═════ Data under study ═════
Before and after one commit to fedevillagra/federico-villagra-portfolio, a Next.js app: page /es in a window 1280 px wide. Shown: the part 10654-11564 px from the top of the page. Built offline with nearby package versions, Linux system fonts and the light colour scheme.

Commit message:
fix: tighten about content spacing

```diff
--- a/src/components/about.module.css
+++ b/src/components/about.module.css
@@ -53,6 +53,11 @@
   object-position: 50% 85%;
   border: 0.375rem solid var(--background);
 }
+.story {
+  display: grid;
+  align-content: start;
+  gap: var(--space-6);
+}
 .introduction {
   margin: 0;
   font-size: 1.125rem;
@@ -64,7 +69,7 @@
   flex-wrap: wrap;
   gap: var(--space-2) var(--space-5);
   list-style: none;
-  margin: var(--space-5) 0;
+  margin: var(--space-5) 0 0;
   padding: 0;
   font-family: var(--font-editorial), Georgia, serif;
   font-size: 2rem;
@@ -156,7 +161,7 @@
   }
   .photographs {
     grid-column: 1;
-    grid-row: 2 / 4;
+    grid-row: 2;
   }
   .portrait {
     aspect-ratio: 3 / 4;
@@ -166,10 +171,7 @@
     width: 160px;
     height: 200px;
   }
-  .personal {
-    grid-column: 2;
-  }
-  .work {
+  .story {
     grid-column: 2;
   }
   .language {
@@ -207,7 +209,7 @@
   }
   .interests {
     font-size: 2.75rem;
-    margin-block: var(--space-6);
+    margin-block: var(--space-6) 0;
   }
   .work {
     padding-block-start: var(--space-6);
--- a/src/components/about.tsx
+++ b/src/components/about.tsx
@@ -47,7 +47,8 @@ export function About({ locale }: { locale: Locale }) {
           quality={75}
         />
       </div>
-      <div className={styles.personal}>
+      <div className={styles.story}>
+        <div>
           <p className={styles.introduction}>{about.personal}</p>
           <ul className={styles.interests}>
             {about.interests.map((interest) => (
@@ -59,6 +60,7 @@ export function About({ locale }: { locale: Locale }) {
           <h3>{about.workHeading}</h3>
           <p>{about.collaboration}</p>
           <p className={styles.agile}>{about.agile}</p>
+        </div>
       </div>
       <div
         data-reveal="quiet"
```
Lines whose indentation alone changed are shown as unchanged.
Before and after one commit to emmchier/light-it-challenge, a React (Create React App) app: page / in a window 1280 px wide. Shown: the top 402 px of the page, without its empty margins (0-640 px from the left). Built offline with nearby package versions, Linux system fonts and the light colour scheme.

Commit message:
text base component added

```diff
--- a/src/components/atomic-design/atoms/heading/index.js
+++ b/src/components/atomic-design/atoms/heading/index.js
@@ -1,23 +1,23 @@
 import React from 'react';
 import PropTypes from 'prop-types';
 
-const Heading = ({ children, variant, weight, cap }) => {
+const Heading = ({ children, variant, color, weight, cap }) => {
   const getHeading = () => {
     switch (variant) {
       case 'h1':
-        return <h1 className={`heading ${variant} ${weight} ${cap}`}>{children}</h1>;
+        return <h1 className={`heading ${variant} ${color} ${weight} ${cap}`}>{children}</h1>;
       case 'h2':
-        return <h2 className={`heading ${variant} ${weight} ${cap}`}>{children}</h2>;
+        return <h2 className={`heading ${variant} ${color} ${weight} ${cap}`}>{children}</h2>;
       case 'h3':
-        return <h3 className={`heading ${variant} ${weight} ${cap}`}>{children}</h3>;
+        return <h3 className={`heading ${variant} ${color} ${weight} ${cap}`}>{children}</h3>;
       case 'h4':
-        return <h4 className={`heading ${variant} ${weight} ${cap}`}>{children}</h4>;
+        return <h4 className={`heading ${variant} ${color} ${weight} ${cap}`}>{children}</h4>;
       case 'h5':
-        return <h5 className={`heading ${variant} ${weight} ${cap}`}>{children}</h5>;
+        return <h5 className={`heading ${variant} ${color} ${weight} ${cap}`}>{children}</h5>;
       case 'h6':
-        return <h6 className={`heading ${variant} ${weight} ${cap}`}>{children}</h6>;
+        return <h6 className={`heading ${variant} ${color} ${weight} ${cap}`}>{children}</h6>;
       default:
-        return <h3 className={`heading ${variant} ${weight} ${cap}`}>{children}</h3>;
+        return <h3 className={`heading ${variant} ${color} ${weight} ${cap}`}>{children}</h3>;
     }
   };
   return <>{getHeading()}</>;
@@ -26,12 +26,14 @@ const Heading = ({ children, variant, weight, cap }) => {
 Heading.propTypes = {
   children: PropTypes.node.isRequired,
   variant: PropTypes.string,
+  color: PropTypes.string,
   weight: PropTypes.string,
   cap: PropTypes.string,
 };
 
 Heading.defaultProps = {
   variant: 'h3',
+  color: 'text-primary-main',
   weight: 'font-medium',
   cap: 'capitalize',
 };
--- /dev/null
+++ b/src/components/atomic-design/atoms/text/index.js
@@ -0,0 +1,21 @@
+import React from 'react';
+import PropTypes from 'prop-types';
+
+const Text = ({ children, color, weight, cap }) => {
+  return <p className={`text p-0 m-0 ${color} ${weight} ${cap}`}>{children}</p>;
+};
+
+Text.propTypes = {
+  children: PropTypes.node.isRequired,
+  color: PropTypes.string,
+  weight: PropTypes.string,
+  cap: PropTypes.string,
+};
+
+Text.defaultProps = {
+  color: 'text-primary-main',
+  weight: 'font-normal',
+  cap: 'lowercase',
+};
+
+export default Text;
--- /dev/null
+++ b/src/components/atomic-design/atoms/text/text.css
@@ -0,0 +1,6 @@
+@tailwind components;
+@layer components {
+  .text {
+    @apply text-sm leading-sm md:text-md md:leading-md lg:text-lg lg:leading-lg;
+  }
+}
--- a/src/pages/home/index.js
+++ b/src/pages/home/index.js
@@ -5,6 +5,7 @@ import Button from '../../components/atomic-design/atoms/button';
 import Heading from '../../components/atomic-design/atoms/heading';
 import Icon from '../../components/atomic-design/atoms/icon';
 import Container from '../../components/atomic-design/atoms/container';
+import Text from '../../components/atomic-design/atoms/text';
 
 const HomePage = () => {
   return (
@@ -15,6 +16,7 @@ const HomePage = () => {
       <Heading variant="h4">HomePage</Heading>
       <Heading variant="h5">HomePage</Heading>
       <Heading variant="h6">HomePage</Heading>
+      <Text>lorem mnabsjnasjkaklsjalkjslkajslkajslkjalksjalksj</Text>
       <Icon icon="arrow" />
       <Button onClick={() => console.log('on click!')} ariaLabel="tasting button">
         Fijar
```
═════
### Exercise requirements
Lines of the listing above that contain the word "grid" should all be returned.

### Your response
+  display: grid;
     grid-column: 1;
-    grid-row: 2 / 4;
+    grid-row: 2;
-    grid-column: 2;
     grid-column: 2;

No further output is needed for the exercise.